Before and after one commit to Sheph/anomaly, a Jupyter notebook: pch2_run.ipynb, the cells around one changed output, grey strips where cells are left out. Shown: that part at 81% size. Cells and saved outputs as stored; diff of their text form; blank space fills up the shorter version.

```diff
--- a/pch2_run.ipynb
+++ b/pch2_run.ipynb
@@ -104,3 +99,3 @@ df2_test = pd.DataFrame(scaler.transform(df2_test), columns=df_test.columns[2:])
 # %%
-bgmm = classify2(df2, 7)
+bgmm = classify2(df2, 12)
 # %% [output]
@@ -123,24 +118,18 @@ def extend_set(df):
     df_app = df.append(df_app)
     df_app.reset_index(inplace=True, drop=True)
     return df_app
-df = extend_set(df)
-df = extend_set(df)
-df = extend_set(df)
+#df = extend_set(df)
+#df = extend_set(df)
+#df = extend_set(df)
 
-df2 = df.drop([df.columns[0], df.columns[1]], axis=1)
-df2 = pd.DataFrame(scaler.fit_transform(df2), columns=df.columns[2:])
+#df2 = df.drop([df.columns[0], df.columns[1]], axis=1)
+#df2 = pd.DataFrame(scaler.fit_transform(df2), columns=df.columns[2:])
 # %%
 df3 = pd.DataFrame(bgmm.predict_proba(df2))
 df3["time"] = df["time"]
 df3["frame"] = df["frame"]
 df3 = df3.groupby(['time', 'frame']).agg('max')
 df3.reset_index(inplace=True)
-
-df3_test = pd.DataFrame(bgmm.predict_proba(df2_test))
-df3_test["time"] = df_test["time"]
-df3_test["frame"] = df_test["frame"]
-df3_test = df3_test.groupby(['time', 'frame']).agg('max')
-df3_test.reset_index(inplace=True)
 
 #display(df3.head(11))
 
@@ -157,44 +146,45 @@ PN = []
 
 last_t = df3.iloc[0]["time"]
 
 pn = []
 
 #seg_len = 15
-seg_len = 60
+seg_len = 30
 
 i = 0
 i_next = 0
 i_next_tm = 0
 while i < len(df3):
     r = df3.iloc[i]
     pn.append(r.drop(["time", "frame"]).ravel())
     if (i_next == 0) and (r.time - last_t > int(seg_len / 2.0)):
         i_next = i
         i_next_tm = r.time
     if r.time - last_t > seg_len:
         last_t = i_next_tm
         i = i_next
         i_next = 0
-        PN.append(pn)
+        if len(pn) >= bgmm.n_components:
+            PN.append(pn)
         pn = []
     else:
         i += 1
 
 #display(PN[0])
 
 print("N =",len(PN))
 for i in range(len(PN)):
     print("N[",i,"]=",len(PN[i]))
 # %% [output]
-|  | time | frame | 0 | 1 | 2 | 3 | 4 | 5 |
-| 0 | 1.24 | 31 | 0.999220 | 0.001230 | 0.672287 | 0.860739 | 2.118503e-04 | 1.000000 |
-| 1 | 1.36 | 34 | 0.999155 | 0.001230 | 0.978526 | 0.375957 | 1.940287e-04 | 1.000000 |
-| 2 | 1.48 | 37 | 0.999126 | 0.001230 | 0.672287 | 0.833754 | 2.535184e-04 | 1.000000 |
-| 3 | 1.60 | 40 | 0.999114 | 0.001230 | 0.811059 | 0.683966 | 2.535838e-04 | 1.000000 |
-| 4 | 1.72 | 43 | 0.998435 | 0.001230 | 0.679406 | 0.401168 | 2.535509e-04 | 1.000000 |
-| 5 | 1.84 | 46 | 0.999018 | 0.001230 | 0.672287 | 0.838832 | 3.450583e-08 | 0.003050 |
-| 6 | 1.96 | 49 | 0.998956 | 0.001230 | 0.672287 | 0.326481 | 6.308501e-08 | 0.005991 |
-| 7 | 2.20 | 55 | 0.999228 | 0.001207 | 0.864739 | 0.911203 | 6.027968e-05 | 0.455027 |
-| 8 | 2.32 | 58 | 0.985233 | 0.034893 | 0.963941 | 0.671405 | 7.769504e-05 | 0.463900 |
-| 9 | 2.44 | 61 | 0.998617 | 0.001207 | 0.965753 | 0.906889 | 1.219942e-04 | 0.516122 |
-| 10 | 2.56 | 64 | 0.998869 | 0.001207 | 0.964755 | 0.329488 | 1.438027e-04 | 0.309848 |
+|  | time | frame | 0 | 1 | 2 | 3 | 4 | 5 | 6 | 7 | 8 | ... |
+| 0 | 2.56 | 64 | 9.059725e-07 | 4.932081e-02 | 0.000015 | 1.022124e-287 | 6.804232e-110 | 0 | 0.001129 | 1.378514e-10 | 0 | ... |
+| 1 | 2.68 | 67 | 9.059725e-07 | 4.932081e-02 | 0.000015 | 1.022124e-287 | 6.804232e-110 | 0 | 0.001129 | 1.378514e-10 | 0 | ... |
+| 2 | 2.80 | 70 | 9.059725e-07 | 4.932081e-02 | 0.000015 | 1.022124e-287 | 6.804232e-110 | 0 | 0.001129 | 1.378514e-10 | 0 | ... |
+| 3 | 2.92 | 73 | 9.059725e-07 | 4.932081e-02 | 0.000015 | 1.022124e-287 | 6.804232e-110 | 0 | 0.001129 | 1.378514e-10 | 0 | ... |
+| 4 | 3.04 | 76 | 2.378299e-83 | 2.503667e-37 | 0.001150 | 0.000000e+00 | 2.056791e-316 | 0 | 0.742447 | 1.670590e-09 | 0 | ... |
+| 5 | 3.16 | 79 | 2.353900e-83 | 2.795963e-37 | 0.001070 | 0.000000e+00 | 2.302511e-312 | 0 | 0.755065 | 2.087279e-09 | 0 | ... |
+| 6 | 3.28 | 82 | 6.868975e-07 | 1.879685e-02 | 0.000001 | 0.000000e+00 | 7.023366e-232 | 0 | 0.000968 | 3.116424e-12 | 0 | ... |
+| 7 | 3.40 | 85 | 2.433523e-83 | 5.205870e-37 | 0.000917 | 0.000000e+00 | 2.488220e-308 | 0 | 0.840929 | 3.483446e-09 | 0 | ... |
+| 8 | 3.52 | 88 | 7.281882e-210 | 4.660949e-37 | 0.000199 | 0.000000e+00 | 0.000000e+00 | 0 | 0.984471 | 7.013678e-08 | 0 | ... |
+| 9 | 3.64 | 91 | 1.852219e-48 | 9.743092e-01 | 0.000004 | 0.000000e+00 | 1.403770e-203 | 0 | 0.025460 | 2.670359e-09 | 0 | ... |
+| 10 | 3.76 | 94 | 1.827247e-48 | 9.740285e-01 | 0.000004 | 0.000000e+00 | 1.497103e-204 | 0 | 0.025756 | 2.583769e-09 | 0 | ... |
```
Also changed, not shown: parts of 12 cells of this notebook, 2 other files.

__________________________________________________

WORK ITEM -> Where the word "groupby" occurs in a line of the entries above, count that line, and reply with the total only.

ANSWER FOR THE TASK -> 2